Effingham County commissioners will support the construction of a roundabout at Fort Howard and Old Augusta roads.
Commissioners approved an indication of support, even though the state Department of Transportation has not asked for one yet.
“I’m trying to be proactive,” said County Administrator Toss Allen. “I want us to go on record we support the GDOT moving forward.”
The state will require an indication of support for the project at some point, and the county is willing to accept the costs for any energy used for lighting and for landscaping. Allen said the district traffic engineer has forwarded the request to the state headquarters for any off-system money that can be used, such as the GDOT’s Quick Response or local maintenance improvement grants.
“There’s not even a traffic study on it yet,” Allen said.
Allen said the county is willing to take on the engineering for the roundabout. There are no right-of-way issues and there are no utilities to be relocated.
“We’re trying to get plans drawn and we’re looking to get money,” Allen said.
Commissioners also approved providing the funding to cover the energy, maintenance and operations of lighting to be installed at a roundabout at Highway 275 and Rincon-Stillwell Road. The state DOT will install the lights.
The state DOT plans to turn the intersection into a roundabout, but that may not happen soon.
“It is still a ways off,” Allen said.
An additional work authorization for EMC Engineering on the Courthouse Road Extension improvements also was approved. Allen explained lots along the road have been subdivided, fences have been put up and driveways have been put in.
The county contracted with EMC three years ago to accomplish topographical surveys in preparation for improving the stretch of road.
“This is a project we’ve been working on for quite a while,” Allen said.
The additional work under the contract is projected at $13,100. The project’s budget is part of the short-term work program.
EMC will update the route survey along the 1.3 mile-long road, and the survey will be updated based on new title information the county will provide. The firm also will update the location of house, fences and other structures put up since the original survey.
EMC also perform delineations of wetlands, streams and state waters. It was determined that some of the construction will impact wetlands after preliminary paving, grading and drainage design was done.
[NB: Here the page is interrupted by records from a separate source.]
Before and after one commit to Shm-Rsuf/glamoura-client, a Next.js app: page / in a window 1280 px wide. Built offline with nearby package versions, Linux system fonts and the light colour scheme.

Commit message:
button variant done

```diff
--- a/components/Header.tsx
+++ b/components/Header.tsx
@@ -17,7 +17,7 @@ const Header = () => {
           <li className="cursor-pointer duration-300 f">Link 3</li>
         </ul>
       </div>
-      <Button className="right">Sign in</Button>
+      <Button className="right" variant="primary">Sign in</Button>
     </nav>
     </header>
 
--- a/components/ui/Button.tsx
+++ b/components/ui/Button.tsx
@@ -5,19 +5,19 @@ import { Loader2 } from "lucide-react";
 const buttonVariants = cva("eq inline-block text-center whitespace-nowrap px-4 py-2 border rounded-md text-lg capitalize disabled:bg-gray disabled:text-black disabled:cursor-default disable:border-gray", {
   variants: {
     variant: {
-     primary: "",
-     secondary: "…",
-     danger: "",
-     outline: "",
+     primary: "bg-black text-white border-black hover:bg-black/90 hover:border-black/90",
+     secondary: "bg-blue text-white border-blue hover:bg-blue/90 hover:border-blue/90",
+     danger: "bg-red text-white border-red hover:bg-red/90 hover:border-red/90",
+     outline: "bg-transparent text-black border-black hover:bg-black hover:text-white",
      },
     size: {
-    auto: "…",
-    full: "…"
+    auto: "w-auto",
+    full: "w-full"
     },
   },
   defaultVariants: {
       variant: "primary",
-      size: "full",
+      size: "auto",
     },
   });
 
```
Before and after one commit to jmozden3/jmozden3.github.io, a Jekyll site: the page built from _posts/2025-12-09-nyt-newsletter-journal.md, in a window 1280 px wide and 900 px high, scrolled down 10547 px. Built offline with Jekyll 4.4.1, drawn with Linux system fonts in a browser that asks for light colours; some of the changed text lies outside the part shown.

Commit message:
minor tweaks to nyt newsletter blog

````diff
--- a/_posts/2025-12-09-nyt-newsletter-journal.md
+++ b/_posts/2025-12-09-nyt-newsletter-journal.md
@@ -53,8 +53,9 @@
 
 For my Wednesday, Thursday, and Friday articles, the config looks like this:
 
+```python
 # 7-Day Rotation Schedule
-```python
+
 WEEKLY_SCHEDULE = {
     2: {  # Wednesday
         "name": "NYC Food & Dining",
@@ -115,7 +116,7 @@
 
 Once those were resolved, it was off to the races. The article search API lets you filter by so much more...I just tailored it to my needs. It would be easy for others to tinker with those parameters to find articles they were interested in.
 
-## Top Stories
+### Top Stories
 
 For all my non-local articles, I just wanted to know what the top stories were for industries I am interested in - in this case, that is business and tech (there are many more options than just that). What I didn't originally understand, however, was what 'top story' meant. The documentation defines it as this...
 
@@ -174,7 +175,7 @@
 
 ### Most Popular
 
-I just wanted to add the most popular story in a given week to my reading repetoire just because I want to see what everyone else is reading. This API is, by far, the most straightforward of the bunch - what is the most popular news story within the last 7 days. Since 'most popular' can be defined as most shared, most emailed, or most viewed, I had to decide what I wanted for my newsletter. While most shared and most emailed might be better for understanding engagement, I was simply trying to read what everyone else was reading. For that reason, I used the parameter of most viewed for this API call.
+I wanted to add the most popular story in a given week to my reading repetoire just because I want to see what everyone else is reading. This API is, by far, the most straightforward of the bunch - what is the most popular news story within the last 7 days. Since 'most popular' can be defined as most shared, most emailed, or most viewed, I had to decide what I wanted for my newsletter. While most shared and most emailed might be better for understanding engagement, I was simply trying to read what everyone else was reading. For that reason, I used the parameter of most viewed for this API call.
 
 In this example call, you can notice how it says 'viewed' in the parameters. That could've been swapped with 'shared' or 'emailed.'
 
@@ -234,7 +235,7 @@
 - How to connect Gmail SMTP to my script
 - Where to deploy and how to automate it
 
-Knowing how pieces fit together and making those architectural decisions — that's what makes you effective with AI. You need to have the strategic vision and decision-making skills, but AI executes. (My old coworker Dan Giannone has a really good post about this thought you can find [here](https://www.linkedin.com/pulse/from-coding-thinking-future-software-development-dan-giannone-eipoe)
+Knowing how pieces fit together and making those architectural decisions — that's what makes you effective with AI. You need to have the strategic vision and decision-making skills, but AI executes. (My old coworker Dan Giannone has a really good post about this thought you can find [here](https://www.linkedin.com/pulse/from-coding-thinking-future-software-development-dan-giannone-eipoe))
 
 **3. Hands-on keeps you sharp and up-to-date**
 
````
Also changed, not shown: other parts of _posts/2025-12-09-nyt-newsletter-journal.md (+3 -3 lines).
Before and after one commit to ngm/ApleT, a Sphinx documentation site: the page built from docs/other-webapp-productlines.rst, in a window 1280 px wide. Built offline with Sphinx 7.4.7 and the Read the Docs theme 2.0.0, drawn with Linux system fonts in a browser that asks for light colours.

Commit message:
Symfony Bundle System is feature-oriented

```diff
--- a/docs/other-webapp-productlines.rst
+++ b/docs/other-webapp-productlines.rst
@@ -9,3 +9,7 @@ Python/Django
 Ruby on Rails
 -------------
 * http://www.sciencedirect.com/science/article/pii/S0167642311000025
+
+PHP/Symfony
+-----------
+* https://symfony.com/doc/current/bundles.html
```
A jurisdictional delineation determination and permitting from the U.S. Army Corps of Engineers will be needed to complete the project.
“We’re getting to a point where the plans are almost done,” Allen said.
Once the surveys are updated, negotiations with property owners may have to take place, and the county will hire someone for that work.